## Web document revisions
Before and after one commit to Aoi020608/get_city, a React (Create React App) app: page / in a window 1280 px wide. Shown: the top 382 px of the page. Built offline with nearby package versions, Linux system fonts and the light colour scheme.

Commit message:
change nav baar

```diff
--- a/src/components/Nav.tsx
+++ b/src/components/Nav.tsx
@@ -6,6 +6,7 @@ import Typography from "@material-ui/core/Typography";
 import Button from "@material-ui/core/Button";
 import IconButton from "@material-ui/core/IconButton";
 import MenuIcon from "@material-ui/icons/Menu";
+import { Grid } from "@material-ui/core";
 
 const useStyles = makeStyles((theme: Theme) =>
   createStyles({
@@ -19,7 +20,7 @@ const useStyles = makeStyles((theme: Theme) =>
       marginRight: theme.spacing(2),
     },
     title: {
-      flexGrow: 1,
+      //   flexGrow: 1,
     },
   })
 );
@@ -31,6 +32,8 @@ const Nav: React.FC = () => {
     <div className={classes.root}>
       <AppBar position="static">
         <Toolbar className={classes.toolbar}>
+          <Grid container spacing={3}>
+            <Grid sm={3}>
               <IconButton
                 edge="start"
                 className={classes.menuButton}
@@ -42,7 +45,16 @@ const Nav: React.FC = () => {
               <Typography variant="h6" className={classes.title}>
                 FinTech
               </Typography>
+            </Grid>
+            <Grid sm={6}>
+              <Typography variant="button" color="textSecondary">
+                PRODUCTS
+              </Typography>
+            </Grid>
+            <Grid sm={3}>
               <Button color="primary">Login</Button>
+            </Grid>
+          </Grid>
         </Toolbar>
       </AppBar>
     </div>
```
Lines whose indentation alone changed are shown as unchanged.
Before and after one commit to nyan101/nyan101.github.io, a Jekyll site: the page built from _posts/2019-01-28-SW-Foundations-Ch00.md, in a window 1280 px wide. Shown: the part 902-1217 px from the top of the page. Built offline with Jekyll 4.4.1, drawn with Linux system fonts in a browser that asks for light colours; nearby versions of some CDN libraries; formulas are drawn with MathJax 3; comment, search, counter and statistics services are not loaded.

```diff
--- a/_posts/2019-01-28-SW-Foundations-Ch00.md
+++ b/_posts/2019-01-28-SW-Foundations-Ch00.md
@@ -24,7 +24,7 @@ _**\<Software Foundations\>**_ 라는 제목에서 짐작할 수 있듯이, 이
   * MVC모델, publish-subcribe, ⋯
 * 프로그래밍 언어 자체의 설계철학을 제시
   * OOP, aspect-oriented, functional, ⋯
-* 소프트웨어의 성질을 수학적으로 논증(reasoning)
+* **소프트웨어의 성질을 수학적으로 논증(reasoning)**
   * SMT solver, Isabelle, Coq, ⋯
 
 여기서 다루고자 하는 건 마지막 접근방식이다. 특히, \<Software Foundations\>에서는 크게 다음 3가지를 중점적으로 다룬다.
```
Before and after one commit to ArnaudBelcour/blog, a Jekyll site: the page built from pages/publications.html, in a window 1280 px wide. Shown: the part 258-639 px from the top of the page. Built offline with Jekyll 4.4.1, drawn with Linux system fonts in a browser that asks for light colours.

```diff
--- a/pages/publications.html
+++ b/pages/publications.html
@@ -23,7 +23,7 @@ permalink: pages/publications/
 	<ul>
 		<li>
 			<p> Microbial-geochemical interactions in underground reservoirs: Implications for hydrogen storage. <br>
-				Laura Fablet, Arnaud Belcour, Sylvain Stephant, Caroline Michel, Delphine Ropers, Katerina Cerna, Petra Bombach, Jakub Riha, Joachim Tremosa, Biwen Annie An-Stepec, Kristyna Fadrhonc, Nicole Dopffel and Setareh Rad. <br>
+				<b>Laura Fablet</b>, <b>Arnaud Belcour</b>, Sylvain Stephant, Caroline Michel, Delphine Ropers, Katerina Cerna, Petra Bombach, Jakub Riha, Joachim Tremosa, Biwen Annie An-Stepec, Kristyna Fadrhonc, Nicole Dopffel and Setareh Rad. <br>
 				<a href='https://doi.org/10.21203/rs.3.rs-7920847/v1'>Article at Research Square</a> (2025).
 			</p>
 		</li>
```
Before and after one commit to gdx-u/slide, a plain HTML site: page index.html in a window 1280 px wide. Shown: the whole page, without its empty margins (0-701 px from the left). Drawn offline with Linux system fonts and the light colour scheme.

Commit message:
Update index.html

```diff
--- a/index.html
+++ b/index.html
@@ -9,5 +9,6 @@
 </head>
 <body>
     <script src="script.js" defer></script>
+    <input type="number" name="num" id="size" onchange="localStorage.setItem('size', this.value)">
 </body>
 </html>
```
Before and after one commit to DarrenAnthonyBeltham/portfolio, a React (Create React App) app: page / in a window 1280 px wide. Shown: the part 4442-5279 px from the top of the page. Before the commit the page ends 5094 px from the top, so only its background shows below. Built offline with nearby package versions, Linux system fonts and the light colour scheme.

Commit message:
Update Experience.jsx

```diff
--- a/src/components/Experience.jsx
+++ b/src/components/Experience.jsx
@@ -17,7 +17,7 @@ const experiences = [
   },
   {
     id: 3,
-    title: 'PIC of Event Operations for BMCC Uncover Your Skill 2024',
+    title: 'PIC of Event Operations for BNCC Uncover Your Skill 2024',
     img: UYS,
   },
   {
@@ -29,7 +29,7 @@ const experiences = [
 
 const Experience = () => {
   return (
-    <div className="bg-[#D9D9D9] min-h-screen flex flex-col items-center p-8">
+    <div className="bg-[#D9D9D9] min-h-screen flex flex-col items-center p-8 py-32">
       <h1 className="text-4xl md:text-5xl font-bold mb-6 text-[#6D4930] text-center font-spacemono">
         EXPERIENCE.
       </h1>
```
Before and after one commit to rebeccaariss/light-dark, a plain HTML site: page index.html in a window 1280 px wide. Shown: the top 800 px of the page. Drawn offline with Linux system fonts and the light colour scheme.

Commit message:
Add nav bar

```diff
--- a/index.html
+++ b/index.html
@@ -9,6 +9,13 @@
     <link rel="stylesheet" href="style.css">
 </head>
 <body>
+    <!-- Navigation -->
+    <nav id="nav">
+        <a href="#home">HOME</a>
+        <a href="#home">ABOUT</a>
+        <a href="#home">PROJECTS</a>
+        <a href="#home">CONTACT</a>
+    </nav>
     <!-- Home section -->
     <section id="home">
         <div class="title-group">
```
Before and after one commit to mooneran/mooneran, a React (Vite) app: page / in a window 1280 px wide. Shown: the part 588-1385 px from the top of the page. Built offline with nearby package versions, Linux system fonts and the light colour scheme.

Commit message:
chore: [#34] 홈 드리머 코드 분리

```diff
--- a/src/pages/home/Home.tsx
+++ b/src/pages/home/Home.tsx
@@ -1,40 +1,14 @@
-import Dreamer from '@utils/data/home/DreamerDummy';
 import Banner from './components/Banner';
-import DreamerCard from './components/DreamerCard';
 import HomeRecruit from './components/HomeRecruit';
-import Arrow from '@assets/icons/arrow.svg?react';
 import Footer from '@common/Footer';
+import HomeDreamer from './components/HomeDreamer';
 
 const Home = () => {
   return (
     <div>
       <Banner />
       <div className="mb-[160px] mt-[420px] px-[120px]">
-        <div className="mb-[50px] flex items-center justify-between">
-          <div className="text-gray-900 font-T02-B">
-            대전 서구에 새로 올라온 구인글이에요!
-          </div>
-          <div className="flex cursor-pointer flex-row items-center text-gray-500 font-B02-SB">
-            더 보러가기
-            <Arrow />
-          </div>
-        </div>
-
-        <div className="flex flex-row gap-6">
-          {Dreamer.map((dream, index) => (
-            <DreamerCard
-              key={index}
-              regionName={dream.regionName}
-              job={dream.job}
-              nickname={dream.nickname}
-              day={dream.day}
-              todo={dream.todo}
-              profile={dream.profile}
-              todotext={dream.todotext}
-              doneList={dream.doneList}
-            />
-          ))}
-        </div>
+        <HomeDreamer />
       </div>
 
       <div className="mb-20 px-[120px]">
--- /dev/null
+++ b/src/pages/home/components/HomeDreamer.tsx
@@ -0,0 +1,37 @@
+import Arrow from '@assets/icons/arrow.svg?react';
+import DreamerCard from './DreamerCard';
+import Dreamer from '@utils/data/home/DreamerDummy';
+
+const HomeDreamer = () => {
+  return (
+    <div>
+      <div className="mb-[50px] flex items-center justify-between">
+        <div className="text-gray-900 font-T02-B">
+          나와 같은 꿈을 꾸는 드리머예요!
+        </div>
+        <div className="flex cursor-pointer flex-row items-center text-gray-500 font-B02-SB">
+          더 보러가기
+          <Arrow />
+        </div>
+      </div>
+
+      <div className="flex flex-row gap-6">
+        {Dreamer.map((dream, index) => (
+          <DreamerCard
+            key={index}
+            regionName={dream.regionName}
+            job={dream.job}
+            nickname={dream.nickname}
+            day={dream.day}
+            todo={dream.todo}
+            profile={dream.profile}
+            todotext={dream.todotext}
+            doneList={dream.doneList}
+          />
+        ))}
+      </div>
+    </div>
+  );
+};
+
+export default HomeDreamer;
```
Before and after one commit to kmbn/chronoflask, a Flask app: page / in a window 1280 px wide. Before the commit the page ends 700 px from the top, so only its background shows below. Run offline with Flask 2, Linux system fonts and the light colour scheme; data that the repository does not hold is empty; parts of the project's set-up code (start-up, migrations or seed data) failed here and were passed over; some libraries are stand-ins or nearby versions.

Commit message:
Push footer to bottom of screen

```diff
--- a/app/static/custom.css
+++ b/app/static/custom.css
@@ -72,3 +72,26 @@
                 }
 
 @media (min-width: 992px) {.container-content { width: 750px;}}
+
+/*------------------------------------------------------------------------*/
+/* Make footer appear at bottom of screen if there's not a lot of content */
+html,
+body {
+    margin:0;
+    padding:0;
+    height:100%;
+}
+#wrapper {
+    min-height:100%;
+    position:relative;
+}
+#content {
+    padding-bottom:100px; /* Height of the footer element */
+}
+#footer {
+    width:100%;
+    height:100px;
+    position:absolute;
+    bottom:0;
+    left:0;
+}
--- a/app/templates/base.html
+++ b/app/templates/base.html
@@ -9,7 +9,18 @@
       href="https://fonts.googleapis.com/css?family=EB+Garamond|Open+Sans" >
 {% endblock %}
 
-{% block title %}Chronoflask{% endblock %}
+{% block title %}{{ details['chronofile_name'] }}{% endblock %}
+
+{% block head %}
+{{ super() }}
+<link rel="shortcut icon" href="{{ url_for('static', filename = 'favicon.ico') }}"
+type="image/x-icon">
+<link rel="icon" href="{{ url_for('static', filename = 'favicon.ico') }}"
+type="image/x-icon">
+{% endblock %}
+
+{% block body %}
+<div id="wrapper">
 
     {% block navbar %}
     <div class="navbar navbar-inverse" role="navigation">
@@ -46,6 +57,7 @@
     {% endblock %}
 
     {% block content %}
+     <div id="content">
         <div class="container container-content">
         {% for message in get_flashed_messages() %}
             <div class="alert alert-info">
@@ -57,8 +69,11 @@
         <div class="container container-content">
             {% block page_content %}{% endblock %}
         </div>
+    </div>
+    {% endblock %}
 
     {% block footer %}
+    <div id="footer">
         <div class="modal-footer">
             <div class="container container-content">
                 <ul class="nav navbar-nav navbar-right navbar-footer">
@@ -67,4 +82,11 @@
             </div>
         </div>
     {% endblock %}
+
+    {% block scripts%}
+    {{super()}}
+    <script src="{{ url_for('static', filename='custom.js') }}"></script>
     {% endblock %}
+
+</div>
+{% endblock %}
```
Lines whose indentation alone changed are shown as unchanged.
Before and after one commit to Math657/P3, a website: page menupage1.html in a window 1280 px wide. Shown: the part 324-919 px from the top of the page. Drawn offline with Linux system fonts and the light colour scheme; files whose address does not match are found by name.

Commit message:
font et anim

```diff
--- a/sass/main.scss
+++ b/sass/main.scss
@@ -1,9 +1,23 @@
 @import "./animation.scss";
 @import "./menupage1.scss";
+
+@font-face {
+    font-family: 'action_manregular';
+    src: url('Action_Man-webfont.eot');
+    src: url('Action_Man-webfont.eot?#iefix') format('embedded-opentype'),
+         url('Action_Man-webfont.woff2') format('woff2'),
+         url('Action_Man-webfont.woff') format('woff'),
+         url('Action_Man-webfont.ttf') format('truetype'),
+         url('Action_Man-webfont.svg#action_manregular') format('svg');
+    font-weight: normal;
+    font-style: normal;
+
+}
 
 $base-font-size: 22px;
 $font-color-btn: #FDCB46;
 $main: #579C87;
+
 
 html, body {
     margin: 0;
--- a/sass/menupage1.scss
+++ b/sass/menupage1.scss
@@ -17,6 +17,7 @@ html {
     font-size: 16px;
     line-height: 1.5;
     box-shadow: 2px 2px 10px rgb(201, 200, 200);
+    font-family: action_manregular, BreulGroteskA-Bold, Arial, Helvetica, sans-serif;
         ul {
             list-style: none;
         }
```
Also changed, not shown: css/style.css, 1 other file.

## Problem to work on
Show all lines from the records above where the word "Cerna" occurs.

## Task response
-				Laura Fablet, Arnaud Belcour, Sylvain Stephant, Caroline Michel, Delphine Ropers, Katerina Cerna, Petra Bombach, Jakub Riha, Joachim Tremosa, Biwen Annie An-Stepec, Kristyna Fadrhonc, Nicole Dopffel and Setareh Rad. <br>
+				<b>Laura Fablet</b>, <b>Arnaud Belcour</b>, Sylvain Stephant, Caroline Michel, Delphine Ropers, Katerina Cerna, Petra Bombach, Jakub Riha, Joachim Tremosa, Biwen Annie An-Stepec, Kristyna Fadrhonc, Nicole Dopffel and Setareh Rad. <br>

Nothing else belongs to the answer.